TKF (Tariq Khamisa Foundation) was formed in 1995 after Tariq Khamisa, a 20-year-old SDSU student, was senselessly shot and killed while delivering pizzas. His assailant was a 14-year-old gang member named Tony Hicks. Believing that there were “victims at both ends of the gun”, Azim Khamisa, Tariq’s father, reached out in forgiveness to Tony’s grandfather and guardian, Ples Felix, to begin the process of healing. TKF is a non profit organization dedicated to breaking the epidemic of youth violence. Through TKF’s school-based nonviolence programs, Azim Khamisa and Ples Felix speak to elementary and middle school children about gangs, violence, revenge, and the importance of becoming “peacemakers”.
TKF’s Mission Statement
TKF’s mission is to transform violence-prone, at-risk youth into nonviolent, achieving individuals and create safe and productive schools.
TKF’s Vision Statement
A world free from youth violence
TKF’s Core Values

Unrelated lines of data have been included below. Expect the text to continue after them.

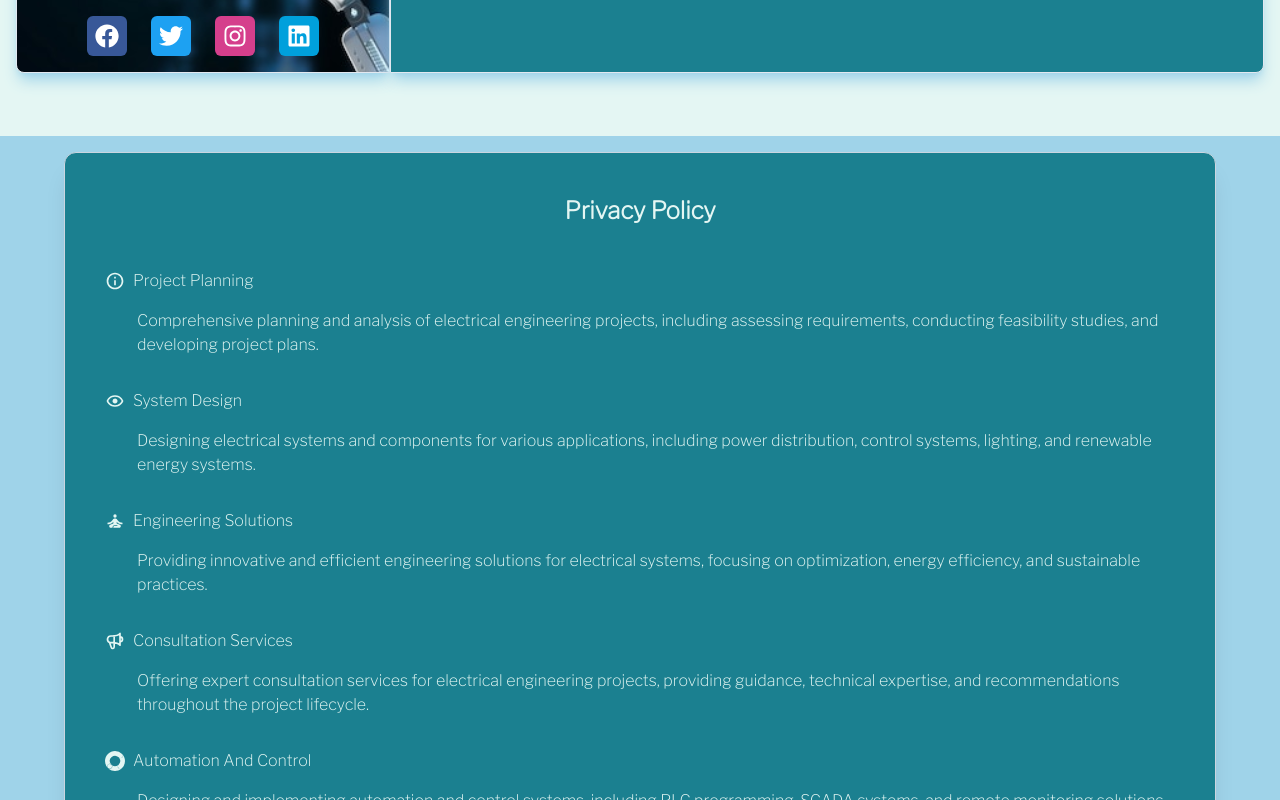
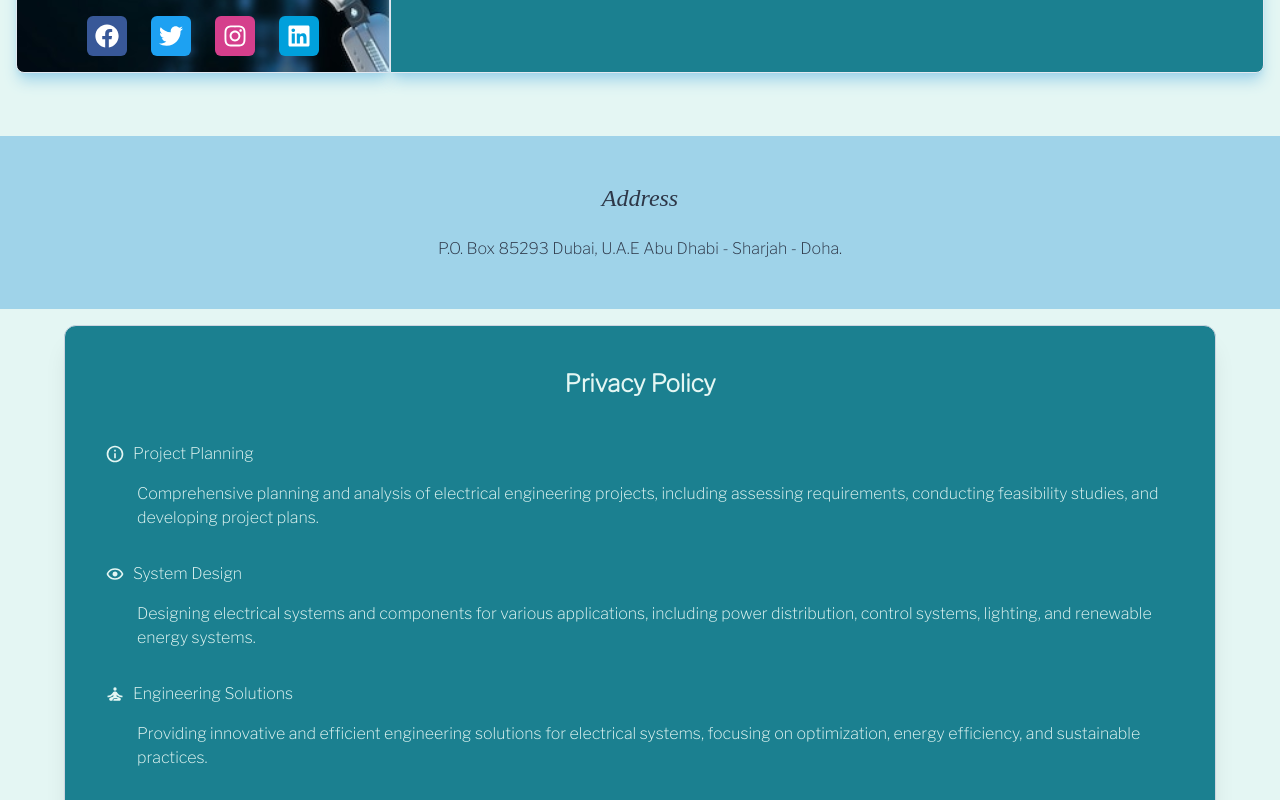
Before and after one commit to bsohangpur/Dynamic_Engg_frontend_Landing_Page, a React (Vite) app: page /contact in a window 1280 px wide. Shown: the part 760-1560 px from the top of the page. Built offline with nearby package versions, Linux system fonts and the light colour scheme; a web font is replaced by a local one.

Commit message:
ad address and new numbers

```diff
--- /dev/null
+++ b/src/components/Contact/ContactAddress.jsx
@@ -0,0 +1,32 @@
+import React, { Component } from "react";
+import { Box, Text, Flex, Spacer, Heading } from "@chakra-ui/react";
+
+export default class ContactAddress extends Component {
+  render() {
+    return (
+      <Box py={12}>
+        <Flex
+          w="100%"
+          justifyContent="center"
+          alignItems="center"
+          flexDirection="column"
+          gap={6}
+        >
+          <Heading
+            as="h2"
+            w="100%"
+            textAlign="center"
+            fontSize="2xl"
+            fontWeight="bold"
+            color="gray.700"
+          >
+            Address
+          </Heading>
+          <Text color="gray.700">
+            P.O. Box 85293 Dubai, U.A.E Abu Dhabi - Sharjah - Doha.
+          </Text>
+        </Flex>
+      </Box>
+    );
+  }
+}
--- a/src/constants/Footer.jsx
+++ b/src/constants/Footer.jsx
@@ -35,9 +35,11 @@ export default class Footer extends Component {
           </Text>
         </Flex>
         <Flex direction="column" align="center" justify="center">
-          <Flex align="center">
+          <Flex align="center" gap={4}>
             <Icon as={FaPhone} mr={2} />
-            <Link href="tel:+1234567890">050 215 9679</Link>
+            <Link href="tel:050 2159679">050 215 9679</Link>
+            <Link href="tel:04 2662399">04 266 2399</Link>
+            <Link href="tel:04 2662398">04 266 2398</Link>
           </Flex>
           <Flex align="center" mt={2}>
             <Icon as={FaEnvelope} mr={2} />
@@ -45,13 +47,13 @@ export default class Footer extends Component {
               info@dynamic-engg.com
             </Link>
           </Flex>
-          <Flex align="center" flexWrap='wrap' gap={4} mt={4}>
+          <Flex align="center" flexWrap="wrap" gap={4} mt={4}>
             {links.map((link) => (
               <Button
                 as={ReactLink}
                 variant="link"
                 color="gray.50"
-                size='lg'
+                size="lg"
                 key={link.name}
                 to={link.link}
               >
--- a/src/pages/Contact.jsx
+++ b/src/pages/Contact.jsx
@@ -3,18 +3,22 @@ import { Contact as ContactUs } from "../components";
 import PageAnimation from "./PageAnimation";
 import PrivacyPolicy from "../components/Contact/PrivacyPolicy";
 import ScrollProgress from "./ScrollProgress";
+import ContactAddress from "../components/Contact/ContactAddress";
 
 export default class Contact extends Component {
   render() {
     return (
       <div>
-        <ScrollProgress/>
+        <ScrollProgress />
         <div className=" bg-blue-shade-100">
           <PageAnimation>
             <ContactUs />
           </PageAnimation>
         </div>
         <div className=" bg-blue-shade-200">
+          <ContactAddress />
+        </div>
+        <div className=" bg-blue-shade-100">
           <PrivacyPolicy />
         </div>
       </div>
```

Core Values provide a living foundation on which to build TKF. Core Values are a guiding light used to illuminate our path. In difficult times and in difficult situations, Core Values provide direction. At times, Core Values are tough to adhere to. At TKF, we help each other live by these standards in all that we do.
Integrity – We behave with integrity

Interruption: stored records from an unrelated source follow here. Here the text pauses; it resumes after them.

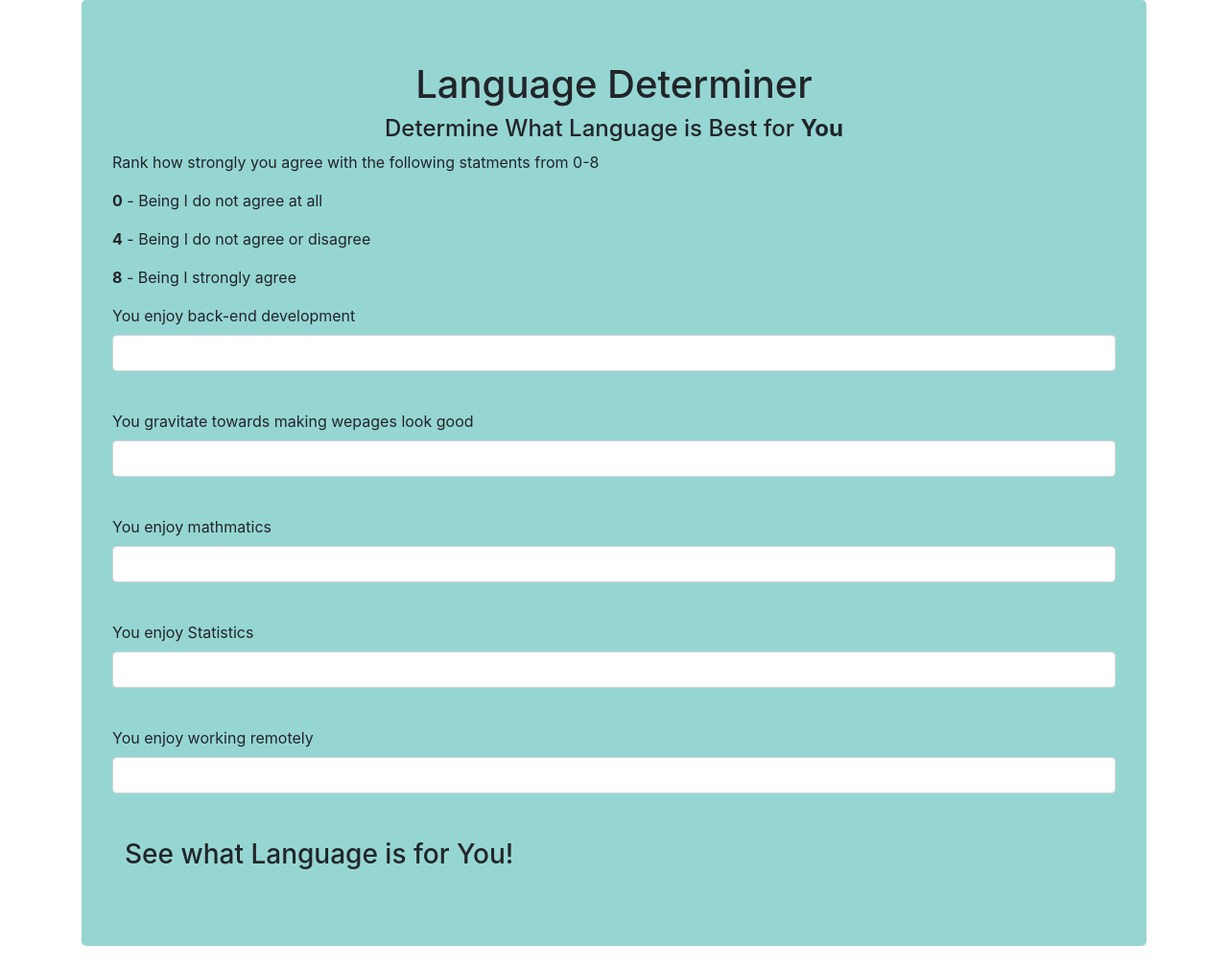
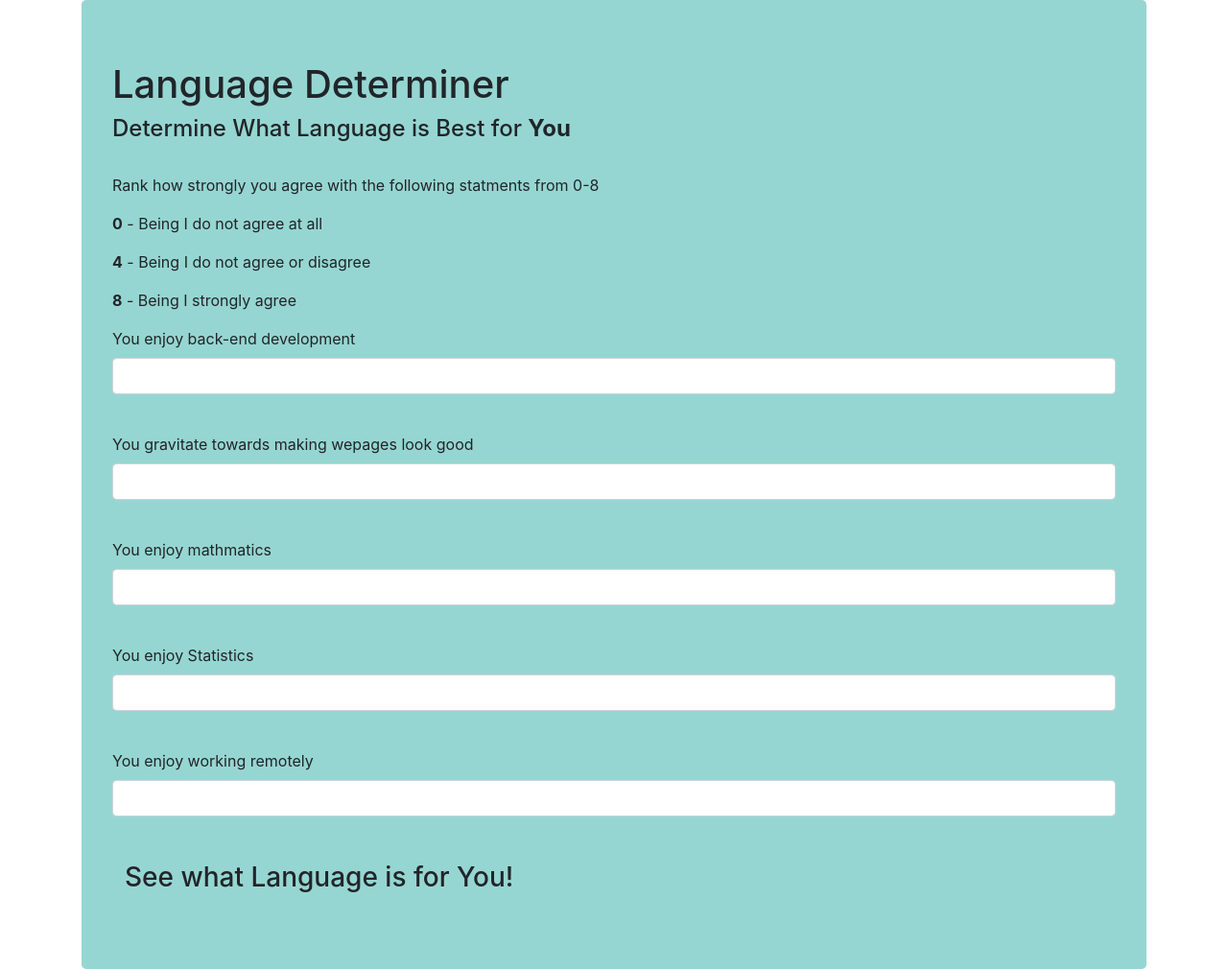
Before and after one commit to StevenFleming/Week-2-Project, a plain HTML site: page index.html in a window 1280 px wide. Shown: the whole page at 96% size. Drawn offline with Linux system fonts and the light colour scheme.

Commit message:
Cleans Code

```diff
--- a/css/styles.css
+++ b/css/styles.css
@@ -1,5 +1,6 @@
 #java {
   display: none;
+}
 }
 .btn {
   display: block;
--- a/index.html
+++ b/index.html
@@ -10,8 +10,9 @@
     <body>
         <div class="container">
             <div class="jumbotron">
-                <h1 style="text-align:center;">Language Determiner</h1>
-                <h4 style="text-align:center;">Determine What Language is Best for <strong>You</strong></h4>
+                <h1>Language Determiner</h1>
+                <h4>Determine What Language is Best for <strong>You</strong></h4>
+                <br>
                 <div class="page-header">
                     <p>Rank how strongly you agree with the following statments from 0-8</p>
                     <p><strong>0</strong> - Being I do not agree at all</p>
@@ -50,7 +51,7 @@
                             <button type="submit" class="btn"><h3> See what Language is for You!</h3></button>
 
                             <div id="java">
-                                <p>It seems you'd enjoy matering Java</p>
+                                <h3>It seems you'd enjoy matering Java</h3>
                             </div>
                             <div id= "ruby" >
                                 <h3>You have an affinity for Ruby</h3>
```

Integrity is defined as “soundness, incorruptibility and a firm adherence to a code of ethics.” Our integrity demonstrates the strengths and weaknesses in our character. People of integrity are honest and genuine in their dealings with others. People of integrity hold fast to their commitments, rather than their desires. We make many commitments to TKF, to ourselves and to our community. At TKF, we understand that at times these commitments are in conflict. At these times of conflict, we must work to remain steadfast to our true and deep commitments. We must bring these conflicts to the light and work with each other to resolve them. We strive to live a life of integrity.
Compassionate Confrontation – We believe in compassionate confrontation in a context of peace and respect

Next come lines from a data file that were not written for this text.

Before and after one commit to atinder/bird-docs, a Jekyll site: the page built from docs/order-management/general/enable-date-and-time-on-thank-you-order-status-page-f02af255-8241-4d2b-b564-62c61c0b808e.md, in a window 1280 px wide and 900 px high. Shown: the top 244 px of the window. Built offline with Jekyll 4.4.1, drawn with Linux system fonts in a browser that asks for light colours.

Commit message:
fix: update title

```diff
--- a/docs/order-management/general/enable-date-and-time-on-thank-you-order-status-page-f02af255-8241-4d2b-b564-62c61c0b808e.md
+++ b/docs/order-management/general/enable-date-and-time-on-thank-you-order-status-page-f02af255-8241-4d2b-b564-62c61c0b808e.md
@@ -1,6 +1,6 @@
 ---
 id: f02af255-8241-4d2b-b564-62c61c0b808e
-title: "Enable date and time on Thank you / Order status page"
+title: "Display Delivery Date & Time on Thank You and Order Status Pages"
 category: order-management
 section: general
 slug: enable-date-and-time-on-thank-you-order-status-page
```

Confrontation is defined as “to bring face to face, to cause to meet, a clashing of ideas.” In the context of TKF, we believe in confrontation that occurs with compassion in order to achieve a higher understanding with mutually beneficial results. Compassionate confrontation requires compassionate listening. We understand that compassionate confrontation is a healthy ingredient to human interactions. Confrontation is honest. Confrontation creates opportunities for change. We embrace compassionate confrontation. We confront each other with a loving and compassionate intent.
Forgiveness – We forgive others and seek forgiveness
Forgiveness is defined as “the act of giving up of resentment.” At TKF, we see forgiveness as a process, starting with the acknowledgment that we have been harmed. Through this pain, we tap into the power of forgiveness, the release of resentment. Ultimately, we reach out with love and compassion to the offender. We forgive others when they have wronged us. We forgive others who have wronged someone else. We ask for our own forgiveness when we have wronged others. We will not harbor feelings of resentment after forgiveness. We acknowledge that we are all human and at times will fail in forgiveness. We help each other to forgive, to accept forgiveness and to accept each other through the process. We strive to forgive.